FYS 106B (SS & C)

Meets the Social Science and Culture General Education Requirement (SS & C)

Alan Rosenthal
Associate Professor Emeritus of Modern Languages and Linguistics
Ph.D., Rutgers University

The title of the course is the term often used to describe the period of remarkable intellectual life and artistic creativity spanning roughly forty years—from 1880 to 1920.  In this time, Vienna was the cultural capital of the western world.  We will study this period and the people who made it famous.  We will consider how Vienna flourished in its golden age, and we will identify the seeds of its gradual decline and eventual disintegration, which took place from 1920 to 1938.  Finally, we will consider possible lessons to be drawn for our place and time.

Latin America and the United States in the World Today

Pending complete of GEP Committee Review

Dr. Jack Sinnigan
Professor of Spanish and Intercultural Communication
Chair of the UMBC Mexico Committee

At the recent Summit of the Americas, President Hugo Ch├ívez presented President Barack Obama a copy of the popular Open Veins of Latin America. At the same summit, President Obama pledged that the United States would not intervene in the internal affairs of Latin American nations. Open Veins is the one book anyone interested in the history of the hemisphere needs to read. If President Obama keeps his pledge, an end to U.S. intervention will provide the basis for a new historic period in the hemisphere. The focus of this course will be on Latin America and the Latin America – United States relations today. The interdiciplinary content will include historical analysis, political commentary, journalistic texts, literature, films and visual art.

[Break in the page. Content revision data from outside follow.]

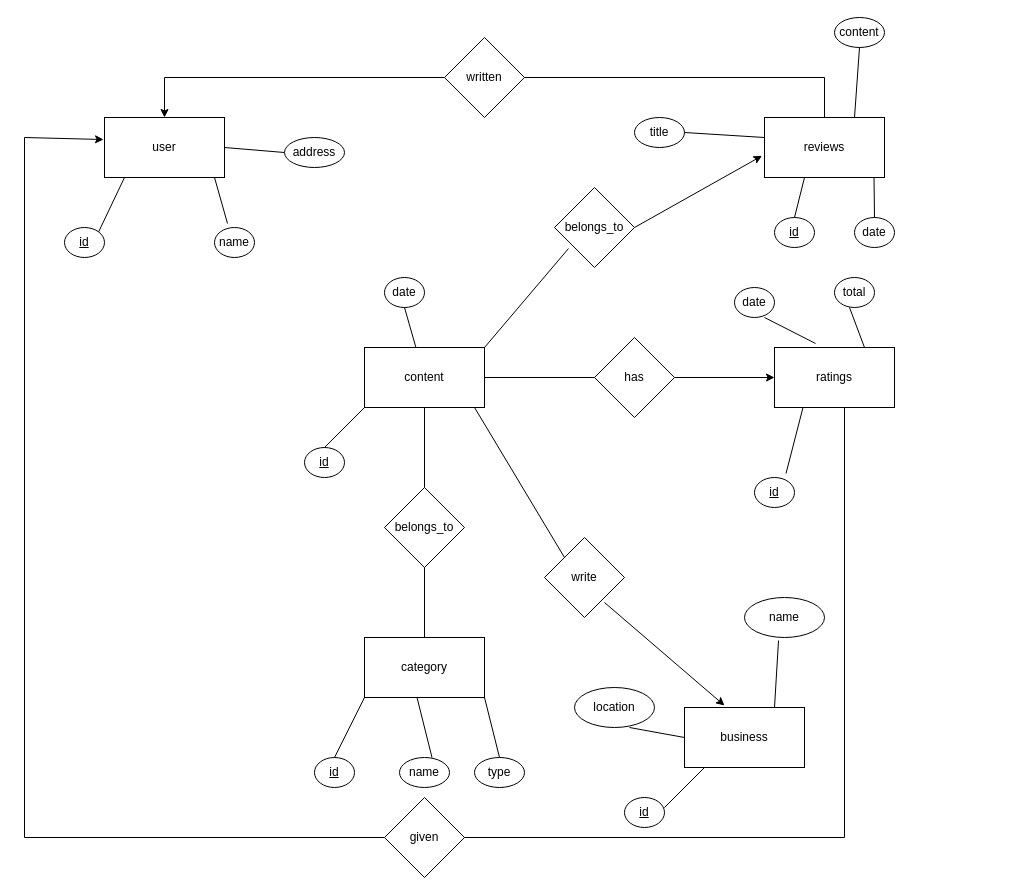
This is Untitled Diagram.drawio from aTyro1/daa, a draw.io file, before an edit. Source tidied: cells renumbered, new cells numbered last; positions are measured from the earlier drawing's top-left corner, leaving out a move shared by most shapes. Both pictures are drawn from the tidied source at 100%, with x=0, y=0 at pixel (24, 17).
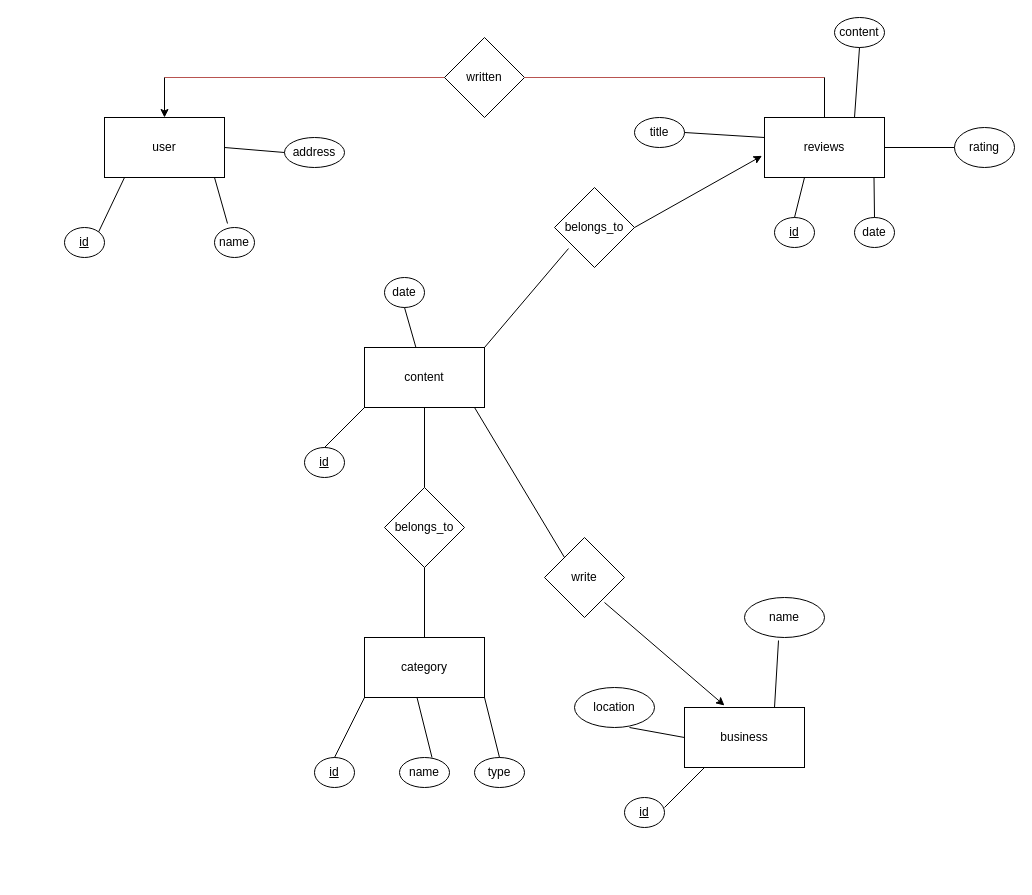
The same diagram, later.

Unchanged cells that the change refers to:
```xml
<mxCell id="2" value="user" style="rounded=0;whiteSpace=wrap;html=1;" parent="1" vertex="1">
  <mxGeometry x="80" y="100" width="120" height="60" as="geometry" />
</mxCell>
<mxCell id="3" value="content" style="rounded=0;whiteSpace=wrap;html=1;" parent="1" vertex="1">
  <mxGeometry x="340" y="330" width="120" height="60" as="geometry" />
</mxCell>
<mxCell id="21" value="written" style="rhombus;whiteSpace=wrap;html=1;" parent="1" vertex="1">
  <mxGeometry x="420" y="20" width="80" height="80" as="geometry" />
</mxCell>
```

What changed in the source:
```diff
@@
-    <mxCell id="9" value="ratings" style="rounded=0;whiteSpace=wrap;html=1;" parent="1" vertex="1">
-      <mxGeometry x="750" y="330" width="120" height="60" as="geometry" />
-    </mxCell>
-    <mxCell id="10" value="has" style="rhombus;whiteSpace=wrap;html=1;" parent="1" vertex="1">
-      <mxGeometry x="570" y="320" width="80" height="80" as="geometry" />
-    </mxCell>
-    <mxCell id="11" style="endArrow=none;html=1;rounded=0;exitX=1;exitY=0.5;exitDx=0;exitDy=0;entryX=0;entryY=0.5;entryDx=0;entryDy=0;" parent="1" edge="1" source="3" target="10">
-      <mxGeometry relative="1" as="geometry" />
-    </mxCell>
-    <mxCell id="12" style="endArrow=classic;html=1;rounded=0;exitX=1;exitY=0.5;exitDx=0;exitDy=0;" parent="1" edge="1" source="10">
-      <mxGeometry relative="1" as="geometry">
-        <mxPoint x="750" y="360" as="targetPoint" />
-      </mxGeometry>
-    </mxCell>
@@
-    <mxCell id="20" style="endArrow=none;html=1;rounded=0;" parent="1" edge="1" target="21">
+    <mxCell id="20" style="endArrow=none;html=1;rounded=0;fillColor=#f8cecc;strokeColor=#b85450;" parent="1" edge="1" target="21">
       <mxGeometry relative="1" as="geometry">
         <mxPoint x="140" y="60" as="sourcePoint" />
       </mxGeometry>
     </mxCell>
@@
-    <mxCell id="22" style="endArrow=none;html=1;rounded=0;" parent="1" edge="1">
+    <mxCell id="22" style="endArrow=none;html=1;rounded=0;fillColor=#f8cecc;strokeColor=#b85450;" parent="1" edge="1">
       <mxGeometry relative="1" as="geometry">
         <mxPoint x="500" y="60" as="sourcePoint" />
         <mxPoint x="800" y="60" as="targetPoint" />
       </mxGeometry>
     </mxCell>
@@
-    <mxCell id="29" style="endArrow=none;html=1;rounded=0;" parent="1" edge="1">
-      <mxGeometry relative="1" as="geometry">
-        <mxPoint y="820" as="sourcePoint" />
-        <mxPoint y="120" as="targetPoint" />
-      </mxGeometry>
-    </mxCell>
-    <mxCell id="30" style="endArrow=none;html=1;rounded=0;" parent="1" edge="1">
-      <mxGeometry relative="1" as="geometry">
-        <mxPoint y="820" as="sourcePoint" />
-        <mxPoint x="360" y="820" as="targetPoint" />
-      </mxGeometry>
-    </mxCell>
-    <mxCell id="31" value="given" style="rhombus;whiteSpace=wrap;html=1;" parent="1" vertex="1">
-      <mxGeometry x="360" y="780" width="80" height="80" as="geometry" />
-    </mxCell>
-    <mxCell id="32" style="endArrow=none;html=1;rounded=0;" parent="1" edge="1">
-      <mxGeometry relative="1" as="geometry">
-        <mxPoint x="440" y="820" as="sourcePoint" />
-        <mxPoint x="820" y="820" as="targetPoint" />
-      </mxGeometry>
-    </mxCell>
-    <mxCell id="33" style="endArrow=none;html=1;rounded=0;" parent="1" edge="1">
-      <mxGeometry relative="1" as="geometry">
-        <mxPoint x="820" y="820" as="sourcePoint" />
-        <mxPoint x="820" y="390" as="targetPoint" />
-      </mxGeometry>
-    </mxCell>
-    <mxCell id="34" value="&lt;u&gt;id&lt;/u&gt;" style="ellipse;whiteSpace=wrap;html=1;" parent="1" vertex="1">
-      <mxGeometry x="730" y="460" width="40" height="30" as="geometry" />
-    </mxCell>
-    <mxCell id="35" style="endArrow=none;html=1;rounded=0;exitX=0.7;exitY=-0.133;exitDx=0;exitDy=0;exitPerimeter=0;" parent="1" edge="1">
-      <mxGeometry relative="1" as="geometry">
-        <mxPoint x="761.5" y="456" as="sourcePoint" />
-        <mxPoint x="778.5" y="390" as="targetPoint" />
-      </mxGeometry>
-    </mxCell>
-    <mxCell id="36" value="date" style="ellipse;whiteSpace=wrap;html=1;" parent="1" vertex="1">
-      <mxGeometry x="710" y="270" width="40" height="30" as="geometry" />
-    </mxCell>
-    <mxCell id="37" style="endArrow=none;html=1;rounded=0;exitX=0.342;exitY=-0.067;exitDx=0;exitDy=0;exitPerimeter=0;" parent="1" edge="1" source="9">
-      <mxGeometry relative="1" as="geometry">
-        <mxPoint x="740" y="300" as="targetPoint" />
-      </mxGeometry>
-    </mxCell>
@@
-    <mxCell id="39" style="endArrow=none;html=1;rounded=0;exitX=0.75;exitY=0;exitDx=0;exitDy=0;" parent="1" edge="1" source="9">
-      <mxGeometry relative="1" as="geometry">
-        <mxPoint x="825" y="290" as="targetPoint" />
-      </mxGeometry>
-    </mxCell>
-    <mxCell id="40" style="endArrow=classic;html=1;rounded=0;entryX=-0.008;entryY=0.367;entryDx=0;entryDy=0;entryPerimeter=0;" parent="1" edge="1" target="2">
-      <mxGeometry relative="1" as="geometry">
-        <mxPoint y="120" as="sourcePoint" />
-      </mxGeometry>
-    </mxCell>
@@
-    <mxCell id="59" value="total" style="ellipse;whiteSpace=wrap;html=1;" parent="1" vertex="1">
-      <mxGeometry x="810" y="260" width="40" height="30" as="geometry" />
-    </mxCell>
@@
+    <mxCell id="67" value="rating" style="ellipse;whiteSpace=wrap;html=1;" parent="1" vertex="1">
+      <mxGeometry x="930" y="110" width="60" height="40" as="geometry" />
+    </mxCell>
+    <mxCell id="68" style="endArrow=none;html=1;rounded=0;entryX=0;entryY=0.5;entryDx=0;entryDy=0;" parent="1" edge="1" target="67">
+      <mxGeometry relative="1" as="geometry">
+        <mxPoint x="860" y="130" as="sourcePoint" />
+      </mxGeometry>
+    </mxCell>
```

Dr. Jack Sinnigan is a professor of Spanish and Intercultural Communication and the chair of the UMBC Mexico Committee, he has extensive experience studying Latin America and travelling in the continent. Throughout his career he has been passionately following events, reading, studying paintings, viewing films, doing research, writing, and teaching courses on the area. Professor Sinnigen’s teaching and research are based on these principles: all cultural analysis is necessarily intercultural since some comparison is always involved; culture, economics, and politics interact and those interactions are a focus of study; all topics are to be analyzed as moments in a world-historical-process. During January 2010 he expects to travel to Mexico and Cuba. Professor Sinnigen is the author of four books and some fifty articles on Latin American and Spanish cultures and on intercultural relations.